What is needed
Reproduce every record below exactly, without the pictures.

The input Block Start

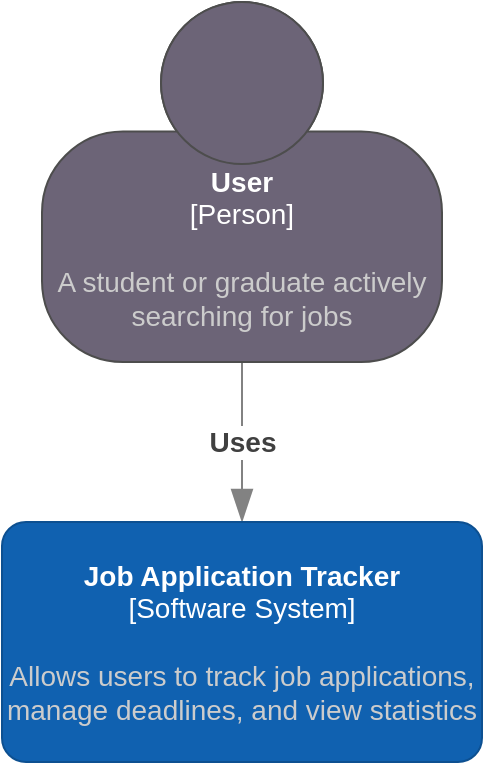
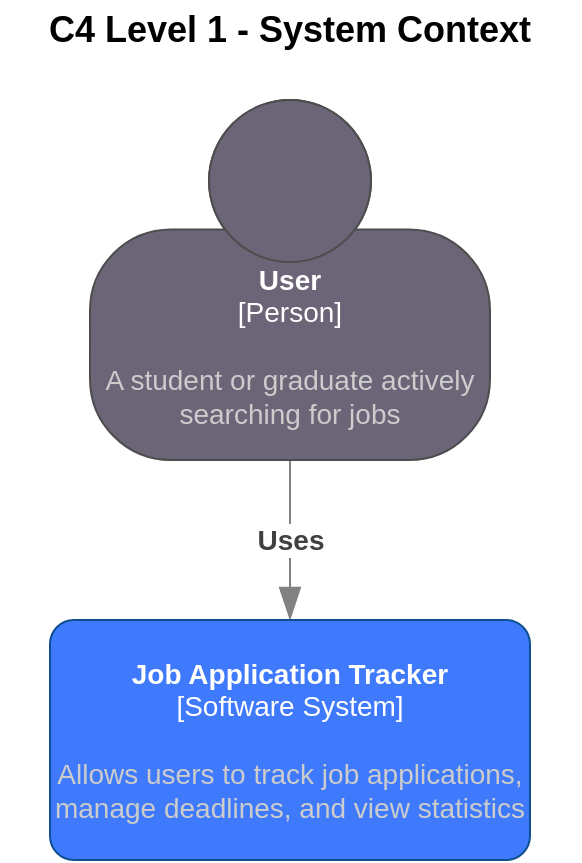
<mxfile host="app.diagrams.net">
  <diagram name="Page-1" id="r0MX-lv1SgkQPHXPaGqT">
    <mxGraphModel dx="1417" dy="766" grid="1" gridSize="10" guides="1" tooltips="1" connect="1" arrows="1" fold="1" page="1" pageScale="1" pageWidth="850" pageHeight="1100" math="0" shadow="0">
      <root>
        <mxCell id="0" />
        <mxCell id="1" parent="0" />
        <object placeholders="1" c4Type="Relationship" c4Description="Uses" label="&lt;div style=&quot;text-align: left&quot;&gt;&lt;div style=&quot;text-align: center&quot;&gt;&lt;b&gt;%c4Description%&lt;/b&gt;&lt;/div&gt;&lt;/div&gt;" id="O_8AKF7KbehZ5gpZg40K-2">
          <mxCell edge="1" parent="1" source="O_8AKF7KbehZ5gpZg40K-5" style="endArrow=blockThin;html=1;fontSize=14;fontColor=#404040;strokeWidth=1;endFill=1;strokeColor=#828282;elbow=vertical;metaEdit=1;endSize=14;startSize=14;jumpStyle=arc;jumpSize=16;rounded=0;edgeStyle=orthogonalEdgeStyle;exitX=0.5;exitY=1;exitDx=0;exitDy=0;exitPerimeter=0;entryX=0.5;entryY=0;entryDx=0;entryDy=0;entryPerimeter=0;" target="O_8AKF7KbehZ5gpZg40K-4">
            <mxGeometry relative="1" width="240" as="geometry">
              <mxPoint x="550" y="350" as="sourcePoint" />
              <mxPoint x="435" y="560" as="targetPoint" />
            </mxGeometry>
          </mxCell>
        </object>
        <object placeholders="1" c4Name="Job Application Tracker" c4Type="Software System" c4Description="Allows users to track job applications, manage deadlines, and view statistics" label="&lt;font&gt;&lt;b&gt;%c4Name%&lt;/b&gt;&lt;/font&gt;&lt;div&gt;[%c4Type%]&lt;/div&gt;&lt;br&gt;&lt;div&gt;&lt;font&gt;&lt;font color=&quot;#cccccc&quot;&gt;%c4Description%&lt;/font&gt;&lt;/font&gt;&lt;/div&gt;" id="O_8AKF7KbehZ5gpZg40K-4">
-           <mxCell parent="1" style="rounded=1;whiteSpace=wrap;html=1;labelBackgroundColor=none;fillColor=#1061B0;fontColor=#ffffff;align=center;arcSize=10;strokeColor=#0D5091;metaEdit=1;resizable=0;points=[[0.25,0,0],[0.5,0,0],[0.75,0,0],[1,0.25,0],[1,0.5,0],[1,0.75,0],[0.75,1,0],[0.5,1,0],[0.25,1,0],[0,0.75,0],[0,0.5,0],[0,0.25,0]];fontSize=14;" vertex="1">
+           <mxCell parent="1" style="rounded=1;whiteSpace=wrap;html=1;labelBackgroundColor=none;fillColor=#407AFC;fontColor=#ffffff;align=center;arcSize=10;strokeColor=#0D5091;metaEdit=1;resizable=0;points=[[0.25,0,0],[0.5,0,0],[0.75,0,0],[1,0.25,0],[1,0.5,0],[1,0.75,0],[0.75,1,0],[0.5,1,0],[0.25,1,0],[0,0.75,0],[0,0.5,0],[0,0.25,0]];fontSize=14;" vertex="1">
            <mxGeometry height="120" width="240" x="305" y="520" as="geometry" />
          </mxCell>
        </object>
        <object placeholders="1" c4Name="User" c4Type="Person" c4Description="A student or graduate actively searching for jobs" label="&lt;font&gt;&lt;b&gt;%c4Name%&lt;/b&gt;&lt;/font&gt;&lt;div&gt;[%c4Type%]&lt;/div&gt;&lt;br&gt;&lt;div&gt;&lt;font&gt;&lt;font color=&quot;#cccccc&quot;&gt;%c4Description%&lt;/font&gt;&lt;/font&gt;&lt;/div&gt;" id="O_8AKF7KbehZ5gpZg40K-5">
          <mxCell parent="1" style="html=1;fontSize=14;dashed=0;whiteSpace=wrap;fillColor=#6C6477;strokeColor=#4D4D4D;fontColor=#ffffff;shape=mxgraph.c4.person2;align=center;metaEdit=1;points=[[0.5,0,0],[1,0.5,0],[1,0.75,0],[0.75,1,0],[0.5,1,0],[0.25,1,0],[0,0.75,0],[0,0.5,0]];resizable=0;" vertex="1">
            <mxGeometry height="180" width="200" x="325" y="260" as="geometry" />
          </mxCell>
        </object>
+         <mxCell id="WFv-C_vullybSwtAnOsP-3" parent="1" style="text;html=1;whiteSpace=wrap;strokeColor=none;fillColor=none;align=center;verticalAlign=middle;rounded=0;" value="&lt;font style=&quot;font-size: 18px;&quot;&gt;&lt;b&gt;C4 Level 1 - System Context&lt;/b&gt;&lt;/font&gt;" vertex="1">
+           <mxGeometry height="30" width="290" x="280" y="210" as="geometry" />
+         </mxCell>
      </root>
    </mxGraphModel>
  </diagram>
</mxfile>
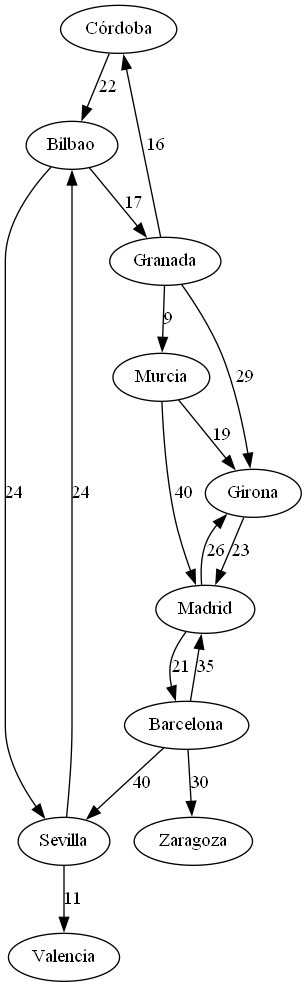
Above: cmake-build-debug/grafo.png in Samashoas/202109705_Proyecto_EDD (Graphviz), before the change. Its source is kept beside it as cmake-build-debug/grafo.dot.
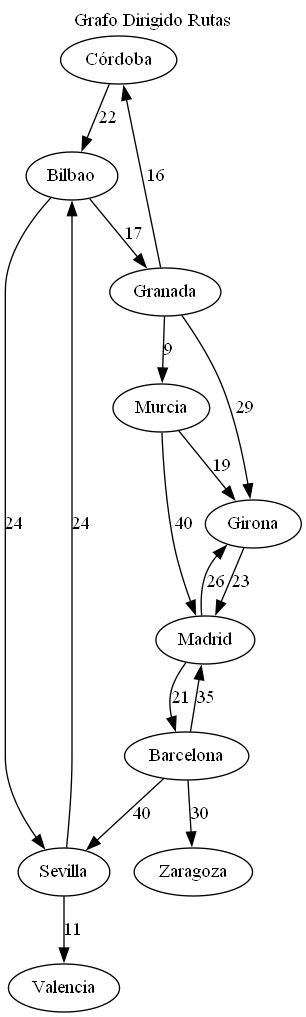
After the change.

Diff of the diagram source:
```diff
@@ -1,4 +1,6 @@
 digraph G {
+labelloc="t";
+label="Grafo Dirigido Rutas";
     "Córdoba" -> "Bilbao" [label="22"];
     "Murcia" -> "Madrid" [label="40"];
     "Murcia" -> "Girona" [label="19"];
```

The input Block End

Completed exercise
<mxfile host="app.diagrams.net">
  <diagram name="Page-1" id="r0MX-lv1SgkQPHXPaGqT">
    <mxGraphModel dx="1417" dy="766" grid="1" gridSize="10" guides="1" tooltips="1" connect="1" arrows="1" fold="1" page="1" pageScale="1" pageWidth="850" pageHeight="1100" math="0" shadow="0">
      <root>
        <mxCell id="0" />
        <mxCell id="1" parent="0" />
        <object placeholders="1" c4Type="Relationship" c4Description="Uses" label="&lt;div style=&quot;text-align: left&quot;&gt;&lt;div style=&quot;text-align: center&quot;&gt;&lt;b&gt;%c4Description%&lt;/b&gt;&lt;/div&gt;&lt;/div&gt;" id="O_8AKF7KbehZ5gpZg40K-2">
          <mxCell edge="1" parent="1" source="O_8AKF7KbehZ5gpZg40K-5" style="endArrow=blockThin;html=1;fontSize=14;fontColor=#404040;strokeWidth=1;endFill=1;strokeColor=#828282;elbow=vertical;metaEdit=1;endSize=14;startSize=14;jumpStyle=arc;jumpSize=16;rounded=0;edgeStyle=orthogonalEdgeStyle;exitX=0.5;exitY=1;exitDx=0;exitDy=0;exitPerimeter=0;entryX=0.5;entryY=0;entryDx=0;entryDy=0;entryPerimeter=0;" target="O_8AKF7KbehZ5gpZg40K-4">
            <mxGeometry relative="1" width="240" as="geometry">
              <mxPoint x="550" y="350" as="sourcePoint" />
              <mxPoint x="435" y="560" as="targetPoint" />
            </mxGeometry>
          </mxCell>
        </object>
        <object placeholders="1" c4Name="Job Application Tracker" c4Type="Software System" c4Description="Allows users to track job applications, manage deadlines, and view statistics" label="&lt;font&gt;&lt;b&gt;%c4Name%&lt;/b&gt;&lt;/font&gt;&lt;div&gt;[%c4Type%]&lt;/div&gt;&lt;br&gt;&lt;div&gt;&lt;font&gt;&lt;font color=&quot;#cccccc&quot;&gt;%c4Description%&lt;/font&gt;&lt;/font&gt;&lt;/div&gt;" id="O_8AKF7KbehZ5gpZg40K-4">
-           <mxCell parent="1" style="rounded=1;whiteSpace=wrap;html=1;labelBackgroundColor=none;fillColor=#1061B0;fontColor=#ffffff;align=center;arcSize=10;strokeColor=#0D5091;metaEdit=1;resizable=0;points=[[0.25,0,0],[0.5,0,0],[0.75,0,0],[1,0.25,0],[1,0.5,0],[1,0.75,0],[0.75,1,0],[0.5,1,0],[0.25,1,0],[0,0.75,0],[0,0.5,0],[0,0.25,0]];fontSize=14;" vertex="1">
+           <mxCell parent="1" style="rounded=1;whiteSpace=wrap;html=1;labelBackgroundColor=none;fillColor=#407AFC;fontColor=#ffffff;align=center;arcSize=10;strokeColor=#0D5091;metaEdit=1;resizable=0;points=[[0.25,0,0],[0.5,0,0],[0.75,0,0],[1,0.25,0],[1,0.5,0],[1,0.75,0],[0.75,1,0],[0.5,1,0],[0.25,1,0],[0,0.75,0],[0,0.5,0],[0,0.25,0]];fontSize=14;" vertex="1">
            <mxGeometry height="120" width="240" x="305" y="520" as="geometry" />
          </mxCell>
        </object>
        <object placeholders="1" c4Name="User" c4Type="Person" c4Description="A student or graduate actively searching for jobs" label="&lt;font&gt;&lt;b&gt;%c4Name%&lt;/b&gt;&lt;/font&gt;&lt;div&gt;[%c4Type%]&lt;/div&gt;&lt;br&gt;&lt;div&gt;&lt;font&gt;&lt;font color=&quot;#cccccc&quot;&gt;%c4Description%&lt;/font&gt;&lt;/font&gt;&lt;/div&gt;" id="O_8AKF7KbehZ5gpZg40K-5">
          <mxCell parent="1" style="html=1;fontSize=14;dashed=0;whiteSpace=wrap;fillColor=#6C6477;strokeColor=#4D4D4D;fontColor=#ffffff;shape=mxgraph.c4.person2;align=center;metaEdit=1;points=[[0.5,0,0],[1,0.5,0],[1,0.75,0],[0.75,1,0],[0.5,1,0],[0.25,1,0],[0,0.75,0],[0,0.5,0]];resizable=0;" vertex="1">
            <mxGeometry height="180" width="200" x="325" y="260" as="geometry" />
          </mxCell>
        </object>
+         <mxCell id="WFv-C_vullybSwtAnOsP-3" parent="1" style="text;html=1;whiteSpace=wrap;strokeColor=none;fillColor=none;align=center;verticalAlign=middle;rounded=0;" value="&lt;font style=&quot;font-size: 18px;&quot;&gt;&lt;b&gt;C4 Level 1 - System Context&lt;/b&gt;&lt;/font&gt;" vertex="1">
+           <mxGeometry height="30" width="290" x="280" y="210" as="geometry" />
+         </mxCell>
      </root>
    </mxGraphModel>
  </diagram>
</mxfile>
Above: cmake-build-debug/grafo.png in Samashoas/202109705_Proyecto_EDD (Graphviz), before the change. Its source is kept beside it as cmake-build-debug/grafo.dot.
After the change.

Diff of the diagram source:
```diff
@@ -1,4 +1,6 @@
 digraph G {
+labelloc="t";
+label="Grafo Dirigido Rutas";
     "Córdoba" -> "Bilbao" [label="22"];
     "Murcia" -> "Madrid" [label="40"];
     "Murcia" -> "Girona" [label="19"];
```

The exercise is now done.